  1. (No false negatives) If G indeed satisfies {\mathcal P}, then our test will always (correctly) accept G.
  2. (Few false positives in the \varepsilon-far case) If G fails to satisfy {\mathcal P}, and is furthermore \varepsilon-far from satisfying {\mathcal P} in the sense that one needs to add or remove at least \varepsilon |V|^2 edges in G before {\mathcal P} can be satisfied, then our test will (correctly) reject G with probability at least \varepsilon.

When a test with the above properties exists for each given \varepsilon > 0 (with the number of queried vertices k being allowed to depend on \varepsilon), we say that the graph property {\mathcal P} is testable with one-sided error. (The general notion of property testing was introduced by Rubinfeld and Sudan, and first studied for graph properties by Goldreich, Goldwasser, and Ron; see this web page of Goldreich for further references and discussion.) The rejection probability \varepsilon is not very important in this definition, since if one wants to improve the success rate of the algorithm one can simply run independent trials of that algorithm (selecting fresh random vertices each time) in order to increase the chance that G is correctly rejected. However, it is intuitively clear that one must allow some probability of failure, since one is only inspecting a small portion of the graph and so cannot say with complete certainty whether the entire graph has the property {\mathcal P} or not. For similar reasons, one cannot reasonably demand to have a low false positive rate for all graphs that fail to obey {\mathcal P}, since if the graph is only one edge modification away from obeying {\mathcal P}, this modification is extremely unlikely to be detected by only querying a small portion of the graph. This explains why we need to restrict attention to graphs that are \varepsilon-far from obeying {\mathcal P}.

An example should illustrate this definition. Consider for instance property 6 above (the property that G is empty). To test whether a graph is empty, one can perform the following obvious algorithm: take k vertices in G at random and check whether they have any edges at all between them.

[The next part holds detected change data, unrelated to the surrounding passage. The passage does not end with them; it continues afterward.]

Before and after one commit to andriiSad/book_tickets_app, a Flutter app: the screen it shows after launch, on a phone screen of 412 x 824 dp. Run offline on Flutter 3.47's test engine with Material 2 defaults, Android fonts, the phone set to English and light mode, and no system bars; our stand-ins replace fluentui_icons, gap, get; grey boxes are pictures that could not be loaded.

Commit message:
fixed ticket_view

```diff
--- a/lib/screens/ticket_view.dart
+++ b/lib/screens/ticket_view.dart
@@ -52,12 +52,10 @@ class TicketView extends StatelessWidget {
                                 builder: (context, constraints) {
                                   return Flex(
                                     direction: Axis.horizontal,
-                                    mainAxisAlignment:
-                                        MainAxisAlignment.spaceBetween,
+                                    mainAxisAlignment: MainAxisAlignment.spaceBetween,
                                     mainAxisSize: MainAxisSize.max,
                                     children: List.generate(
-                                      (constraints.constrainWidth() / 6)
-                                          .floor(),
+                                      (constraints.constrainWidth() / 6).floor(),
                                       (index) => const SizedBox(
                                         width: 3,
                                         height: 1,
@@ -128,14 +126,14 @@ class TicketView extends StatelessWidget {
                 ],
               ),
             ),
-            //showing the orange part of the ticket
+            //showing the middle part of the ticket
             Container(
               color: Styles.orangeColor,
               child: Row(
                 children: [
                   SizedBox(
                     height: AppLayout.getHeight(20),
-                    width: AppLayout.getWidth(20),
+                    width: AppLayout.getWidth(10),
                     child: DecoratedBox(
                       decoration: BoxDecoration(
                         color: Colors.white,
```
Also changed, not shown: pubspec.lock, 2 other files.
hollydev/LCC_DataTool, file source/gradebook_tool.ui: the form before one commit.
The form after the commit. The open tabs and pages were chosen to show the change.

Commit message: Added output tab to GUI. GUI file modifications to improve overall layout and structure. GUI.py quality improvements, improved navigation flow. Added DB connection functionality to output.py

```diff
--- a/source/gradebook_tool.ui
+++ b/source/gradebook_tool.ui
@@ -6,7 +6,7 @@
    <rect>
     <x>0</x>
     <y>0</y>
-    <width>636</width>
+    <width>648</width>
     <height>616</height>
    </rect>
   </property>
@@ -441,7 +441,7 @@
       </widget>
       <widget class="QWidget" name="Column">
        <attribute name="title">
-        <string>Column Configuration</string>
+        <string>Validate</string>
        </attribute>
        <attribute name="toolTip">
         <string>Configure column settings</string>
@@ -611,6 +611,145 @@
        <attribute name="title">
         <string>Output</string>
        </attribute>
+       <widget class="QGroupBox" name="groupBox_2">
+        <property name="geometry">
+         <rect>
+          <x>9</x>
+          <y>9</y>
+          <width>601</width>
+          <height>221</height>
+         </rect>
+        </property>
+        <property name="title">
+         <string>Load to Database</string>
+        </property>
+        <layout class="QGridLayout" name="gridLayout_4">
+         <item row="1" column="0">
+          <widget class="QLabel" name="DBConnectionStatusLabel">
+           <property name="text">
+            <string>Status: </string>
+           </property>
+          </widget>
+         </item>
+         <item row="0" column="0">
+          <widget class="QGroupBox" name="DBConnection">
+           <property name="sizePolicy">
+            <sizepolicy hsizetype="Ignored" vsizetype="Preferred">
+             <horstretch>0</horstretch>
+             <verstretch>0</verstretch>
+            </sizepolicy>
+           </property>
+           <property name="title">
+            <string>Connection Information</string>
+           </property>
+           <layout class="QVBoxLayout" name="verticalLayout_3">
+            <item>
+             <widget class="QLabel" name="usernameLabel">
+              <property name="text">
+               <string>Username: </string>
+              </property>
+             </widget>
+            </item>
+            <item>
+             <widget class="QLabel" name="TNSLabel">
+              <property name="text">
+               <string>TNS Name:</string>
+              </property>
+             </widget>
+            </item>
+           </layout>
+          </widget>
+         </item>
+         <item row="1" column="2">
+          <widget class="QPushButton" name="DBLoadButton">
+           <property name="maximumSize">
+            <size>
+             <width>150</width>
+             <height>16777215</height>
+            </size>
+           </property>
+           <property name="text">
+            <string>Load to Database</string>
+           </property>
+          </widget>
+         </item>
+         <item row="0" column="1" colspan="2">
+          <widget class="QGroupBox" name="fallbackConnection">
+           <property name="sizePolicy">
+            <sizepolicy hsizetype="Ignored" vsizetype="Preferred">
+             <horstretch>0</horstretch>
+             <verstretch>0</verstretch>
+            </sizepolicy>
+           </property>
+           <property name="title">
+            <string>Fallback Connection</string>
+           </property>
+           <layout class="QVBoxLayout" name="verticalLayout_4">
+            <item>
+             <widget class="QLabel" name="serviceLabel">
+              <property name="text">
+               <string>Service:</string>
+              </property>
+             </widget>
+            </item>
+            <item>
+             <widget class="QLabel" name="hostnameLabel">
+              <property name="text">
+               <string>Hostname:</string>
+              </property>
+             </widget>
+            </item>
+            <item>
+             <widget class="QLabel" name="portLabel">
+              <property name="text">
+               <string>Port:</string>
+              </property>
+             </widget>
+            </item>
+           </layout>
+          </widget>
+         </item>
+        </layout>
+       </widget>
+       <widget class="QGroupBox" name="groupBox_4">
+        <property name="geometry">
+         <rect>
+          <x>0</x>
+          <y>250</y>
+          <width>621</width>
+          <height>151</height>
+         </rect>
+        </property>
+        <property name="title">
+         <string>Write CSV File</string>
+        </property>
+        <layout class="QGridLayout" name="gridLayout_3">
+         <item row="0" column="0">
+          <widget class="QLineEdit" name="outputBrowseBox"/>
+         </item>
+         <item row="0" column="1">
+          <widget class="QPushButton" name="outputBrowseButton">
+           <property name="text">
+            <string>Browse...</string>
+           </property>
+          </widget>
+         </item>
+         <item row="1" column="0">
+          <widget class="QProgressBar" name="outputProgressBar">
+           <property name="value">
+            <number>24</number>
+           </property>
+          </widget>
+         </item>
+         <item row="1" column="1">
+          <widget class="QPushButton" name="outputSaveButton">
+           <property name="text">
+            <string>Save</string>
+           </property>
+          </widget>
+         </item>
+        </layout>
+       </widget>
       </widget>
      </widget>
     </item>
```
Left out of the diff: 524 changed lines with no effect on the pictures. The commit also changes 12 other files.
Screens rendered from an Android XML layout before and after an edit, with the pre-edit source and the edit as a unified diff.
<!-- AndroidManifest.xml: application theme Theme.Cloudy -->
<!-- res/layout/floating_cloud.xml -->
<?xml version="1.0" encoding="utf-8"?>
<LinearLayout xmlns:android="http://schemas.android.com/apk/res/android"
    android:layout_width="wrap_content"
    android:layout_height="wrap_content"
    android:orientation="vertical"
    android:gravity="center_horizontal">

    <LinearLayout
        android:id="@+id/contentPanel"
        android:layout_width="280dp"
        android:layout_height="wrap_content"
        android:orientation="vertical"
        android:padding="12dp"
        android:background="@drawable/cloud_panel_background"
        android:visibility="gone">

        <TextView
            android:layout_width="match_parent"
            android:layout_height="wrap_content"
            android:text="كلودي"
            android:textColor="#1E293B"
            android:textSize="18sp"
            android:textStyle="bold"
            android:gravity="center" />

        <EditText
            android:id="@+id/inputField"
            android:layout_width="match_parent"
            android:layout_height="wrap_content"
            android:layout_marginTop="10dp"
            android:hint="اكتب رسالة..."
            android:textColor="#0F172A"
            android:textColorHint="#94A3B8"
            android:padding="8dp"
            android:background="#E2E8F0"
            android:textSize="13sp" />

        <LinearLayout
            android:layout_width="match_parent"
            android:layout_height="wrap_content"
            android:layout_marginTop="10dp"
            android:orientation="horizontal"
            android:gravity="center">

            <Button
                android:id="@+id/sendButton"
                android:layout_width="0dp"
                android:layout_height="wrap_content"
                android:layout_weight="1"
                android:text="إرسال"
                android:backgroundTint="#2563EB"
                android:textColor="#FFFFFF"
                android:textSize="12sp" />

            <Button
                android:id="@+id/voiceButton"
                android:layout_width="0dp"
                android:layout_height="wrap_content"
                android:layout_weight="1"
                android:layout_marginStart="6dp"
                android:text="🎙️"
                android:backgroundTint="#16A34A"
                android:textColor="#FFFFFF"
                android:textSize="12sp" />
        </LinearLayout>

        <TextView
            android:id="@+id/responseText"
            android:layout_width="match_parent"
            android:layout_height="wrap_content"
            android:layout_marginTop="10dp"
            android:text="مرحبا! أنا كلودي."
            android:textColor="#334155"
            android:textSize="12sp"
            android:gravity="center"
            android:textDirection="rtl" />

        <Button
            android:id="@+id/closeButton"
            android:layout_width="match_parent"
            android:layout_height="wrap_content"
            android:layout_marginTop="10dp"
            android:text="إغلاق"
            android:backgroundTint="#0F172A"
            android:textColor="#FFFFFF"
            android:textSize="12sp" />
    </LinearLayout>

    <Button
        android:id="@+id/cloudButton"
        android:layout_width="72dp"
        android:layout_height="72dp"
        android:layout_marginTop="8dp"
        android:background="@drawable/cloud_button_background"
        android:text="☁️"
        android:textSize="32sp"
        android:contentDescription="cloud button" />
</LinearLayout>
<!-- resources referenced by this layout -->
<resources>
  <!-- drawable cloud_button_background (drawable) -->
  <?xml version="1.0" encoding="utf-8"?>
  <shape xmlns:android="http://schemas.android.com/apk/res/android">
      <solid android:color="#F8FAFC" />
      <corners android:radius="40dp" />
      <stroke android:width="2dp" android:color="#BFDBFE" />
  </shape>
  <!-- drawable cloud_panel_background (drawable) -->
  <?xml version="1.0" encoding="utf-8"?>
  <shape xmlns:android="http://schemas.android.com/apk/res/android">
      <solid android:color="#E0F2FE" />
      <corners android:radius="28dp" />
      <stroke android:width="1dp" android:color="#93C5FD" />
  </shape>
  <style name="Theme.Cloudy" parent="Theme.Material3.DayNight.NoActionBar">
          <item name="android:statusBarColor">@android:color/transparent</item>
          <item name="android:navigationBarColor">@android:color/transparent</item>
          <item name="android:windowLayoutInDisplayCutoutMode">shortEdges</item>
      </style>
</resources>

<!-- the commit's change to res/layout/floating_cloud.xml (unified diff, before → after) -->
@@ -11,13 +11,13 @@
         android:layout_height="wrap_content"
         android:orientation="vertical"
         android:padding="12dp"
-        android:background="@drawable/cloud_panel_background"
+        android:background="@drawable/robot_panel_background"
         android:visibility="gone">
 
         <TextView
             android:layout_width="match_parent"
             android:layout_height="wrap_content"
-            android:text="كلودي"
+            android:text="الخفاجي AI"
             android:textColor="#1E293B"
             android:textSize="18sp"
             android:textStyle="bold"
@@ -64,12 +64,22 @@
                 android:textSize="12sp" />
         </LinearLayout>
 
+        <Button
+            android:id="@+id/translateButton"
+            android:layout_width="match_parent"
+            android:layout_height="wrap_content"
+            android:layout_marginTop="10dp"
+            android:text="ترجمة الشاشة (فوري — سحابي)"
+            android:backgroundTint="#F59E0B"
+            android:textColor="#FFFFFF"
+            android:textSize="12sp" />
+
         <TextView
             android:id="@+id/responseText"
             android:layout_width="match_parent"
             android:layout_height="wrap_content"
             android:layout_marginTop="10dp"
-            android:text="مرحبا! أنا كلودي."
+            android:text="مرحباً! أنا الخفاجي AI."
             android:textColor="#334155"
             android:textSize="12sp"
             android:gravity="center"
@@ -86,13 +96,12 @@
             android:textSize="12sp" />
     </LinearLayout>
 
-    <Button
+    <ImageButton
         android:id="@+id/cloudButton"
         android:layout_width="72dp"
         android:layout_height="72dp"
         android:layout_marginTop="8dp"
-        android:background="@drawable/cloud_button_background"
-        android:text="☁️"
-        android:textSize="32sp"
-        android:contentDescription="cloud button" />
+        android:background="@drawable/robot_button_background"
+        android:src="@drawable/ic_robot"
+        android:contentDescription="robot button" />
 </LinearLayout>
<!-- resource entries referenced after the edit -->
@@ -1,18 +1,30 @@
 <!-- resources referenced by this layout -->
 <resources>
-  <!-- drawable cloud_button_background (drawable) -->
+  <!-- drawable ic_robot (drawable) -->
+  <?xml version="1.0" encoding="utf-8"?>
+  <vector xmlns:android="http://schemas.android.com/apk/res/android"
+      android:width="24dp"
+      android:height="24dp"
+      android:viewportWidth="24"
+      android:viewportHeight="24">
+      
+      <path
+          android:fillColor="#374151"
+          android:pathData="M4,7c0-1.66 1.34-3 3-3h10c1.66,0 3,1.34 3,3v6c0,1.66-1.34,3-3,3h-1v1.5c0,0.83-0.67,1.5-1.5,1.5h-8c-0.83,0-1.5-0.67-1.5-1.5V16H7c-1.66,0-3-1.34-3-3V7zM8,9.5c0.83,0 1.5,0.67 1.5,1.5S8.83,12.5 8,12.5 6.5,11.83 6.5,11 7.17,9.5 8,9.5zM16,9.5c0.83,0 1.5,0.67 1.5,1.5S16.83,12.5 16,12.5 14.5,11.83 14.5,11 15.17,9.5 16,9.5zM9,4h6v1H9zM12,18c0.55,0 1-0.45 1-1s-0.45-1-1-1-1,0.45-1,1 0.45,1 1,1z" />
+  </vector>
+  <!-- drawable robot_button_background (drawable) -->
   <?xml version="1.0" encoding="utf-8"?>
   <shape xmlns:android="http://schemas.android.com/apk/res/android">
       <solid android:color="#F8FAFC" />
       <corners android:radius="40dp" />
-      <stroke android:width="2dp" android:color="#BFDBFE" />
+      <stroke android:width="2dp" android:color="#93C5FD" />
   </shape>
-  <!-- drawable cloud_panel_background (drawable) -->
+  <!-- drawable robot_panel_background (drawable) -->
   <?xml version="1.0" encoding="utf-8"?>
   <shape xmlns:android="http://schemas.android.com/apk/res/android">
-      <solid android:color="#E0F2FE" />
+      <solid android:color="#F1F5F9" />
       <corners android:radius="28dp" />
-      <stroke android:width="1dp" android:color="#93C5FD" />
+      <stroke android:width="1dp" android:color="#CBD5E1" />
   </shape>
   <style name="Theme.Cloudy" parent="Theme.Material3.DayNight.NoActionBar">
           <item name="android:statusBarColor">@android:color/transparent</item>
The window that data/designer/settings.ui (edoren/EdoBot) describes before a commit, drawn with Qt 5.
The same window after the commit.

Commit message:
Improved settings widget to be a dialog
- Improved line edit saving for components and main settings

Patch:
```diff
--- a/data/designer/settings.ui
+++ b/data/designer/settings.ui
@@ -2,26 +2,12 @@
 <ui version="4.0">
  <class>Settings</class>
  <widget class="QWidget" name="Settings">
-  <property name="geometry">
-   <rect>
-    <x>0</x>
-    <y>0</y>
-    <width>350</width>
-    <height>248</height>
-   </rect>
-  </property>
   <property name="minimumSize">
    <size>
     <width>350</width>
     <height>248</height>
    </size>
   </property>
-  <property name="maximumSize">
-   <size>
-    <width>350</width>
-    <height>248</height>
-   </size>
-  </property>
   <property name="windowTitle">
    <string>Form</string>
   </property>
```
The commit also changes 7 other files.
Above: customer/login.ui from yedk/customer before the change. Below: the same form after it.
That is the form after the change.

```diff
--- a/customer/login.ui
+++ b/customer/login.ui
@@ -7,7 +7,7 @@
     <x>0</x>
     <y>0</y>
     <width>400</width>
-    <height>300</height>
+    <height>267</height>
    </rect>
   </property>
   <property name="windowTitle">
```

If they do, then the test of course rejects G as being non-empty, while if they don’t, the test accepts G as being empty. Clearly there are no false negatives in this test, and if k is large enough depending on \varepsilon one can easily see (from the law of large numbers) that we will have few false positives if G is \varepsilon-far from being empty (i.e. if it has at least \varepsilon |V|^2 vertices). So the property of being empty is testable with one-sided error.

On the other hand, it is intuitively obvious that property 3 (having an number of edges equal to a power of 2) is not testable with one-sided error.

So it is reasonable to ask: what types of graph properties are testable with one-sided error, and which ones are not?

If we “deconstruct” at our test for property 6 (that a graph is empty), we see that we implicitly relied on the (obvious) fact that any induced subgraph of an empty graph is again empty. This leads to a definition:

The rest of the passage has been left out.